Keeping every word intact, reproduce all of the records.

BEGIN Data listing

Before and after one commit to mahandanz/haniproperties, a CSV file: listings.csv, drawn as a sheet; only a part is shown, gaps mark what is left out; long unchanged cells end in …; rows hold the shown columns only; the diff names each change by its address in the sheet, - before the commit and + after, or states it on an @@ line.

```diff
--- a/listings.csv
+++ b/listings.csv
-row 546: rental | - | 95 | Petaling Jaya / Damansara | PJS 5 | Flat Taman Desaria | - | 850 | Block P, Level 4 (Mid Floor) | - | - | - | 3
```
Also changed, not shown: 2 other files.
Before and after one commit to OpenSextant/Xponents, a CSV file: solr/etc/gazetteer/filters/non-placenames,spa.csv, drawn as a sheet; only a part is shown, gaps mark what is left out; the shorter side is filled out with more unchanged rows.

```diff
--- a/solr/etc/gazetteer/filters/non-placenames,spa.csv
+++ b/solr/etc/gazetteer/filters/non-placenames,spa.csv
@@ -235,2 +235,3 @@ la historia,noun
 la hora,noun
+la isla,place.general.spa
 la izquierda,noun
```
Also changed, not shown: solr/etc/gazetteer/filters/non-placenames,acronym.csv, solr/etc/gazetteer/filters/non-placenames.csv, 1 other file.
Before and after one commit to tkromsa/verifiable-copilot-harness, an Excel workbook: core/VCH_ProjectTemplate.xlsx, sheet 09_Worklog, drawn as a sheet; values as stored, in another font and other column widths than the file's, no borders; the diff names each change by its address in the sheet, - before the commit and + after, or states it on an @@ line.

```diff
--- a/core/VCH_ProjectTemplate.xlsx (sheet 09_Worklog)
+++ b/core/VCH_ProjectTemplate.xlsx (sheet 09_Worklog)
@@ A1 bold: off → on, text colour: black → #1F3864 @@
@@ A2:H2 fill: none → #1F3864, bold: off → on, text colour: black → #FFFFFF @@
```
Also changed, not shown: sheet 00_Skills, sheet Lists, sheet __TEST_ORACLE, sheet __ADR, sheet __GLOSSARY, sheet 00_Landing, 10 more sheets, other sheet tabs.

END Data listing

◆ Solution to this exercise
Before and after one commit to mahandanz/haniproperties, a CSV file: listings.csv, drawn as a sheet; only a part is shown, gaps mark what is left out; long unchanged cells end in …; rows hold the shown columns only; the diff names each change by its address in the sheet, - before the commit and + after, or states it on an @@ line.

```diff
--- a/listings.csv
+++ b/listings.csv
-row 546: rental | - | 95 | Petaling Jaya / Damansara | PJS 5 | Flat Taman Desaria | - | 850 | Block P, Level 4 (Mid Floor) | - | - | - | 3
```
Also changed, not shown: 2 other files.
Before and after one commit to OpenSextant/Xponents, a CSV file: solr/etc/gazetteer/filters/non-placenames,spa.csv, drawn as a sheet; only a part is shown, gaps mark what is left out; the shorter side is filled out with more unchanged rows.

```diff
--- a/solr/etc/gazetteer/filters/non-placenames,spa.csv
+++ b/solr/etc/gazetteer/filters/non-placenames,spa.csv
@@ -235,2 +235,3 @@ la historia,noun
 la hora,noun
+la isla,place.general.spa
 la izquierda,noun
```
Also changed, not shown: solr/etc/gazetteer/filters/non-placenames,acronym.csv, solr/etc/gazetteer/filters/non-placenames.csv, 1 other file.
Before and after one commit to tkromsa/verifiable-copilot-harness, an Excel workbook: core/VCH_ProjectTemplate.xlsx, sheet 09_Worklog, drawn as a sheet; values as stored, in another font and other column widths than the file's, no borders; the diff names each change by its address in the sheet, - before the commit and + after, or states it on an @@ line.

```diff
--- a/core/VCH_ProjectTemplate.xlsx (sheet 09_Worklog)
+++ b/core/VCH_ProjectTemplate.xlsx (sheet 09_Worklog)
@@ A1 bold: off → on, text colour: black → #1F3864 @@
@@ A2:H2 fill: none → #1F3864, bold: off → on, text colour: black → #FFFFFF @@
```
Also changed, not shown: sheet 00_Skills, sheet Lists, sheet __TEST_ORACLE, sheet __ADR, sheet __GLOSSARY, sheet 00_Landing, 10 more sheets, other sheet tabs.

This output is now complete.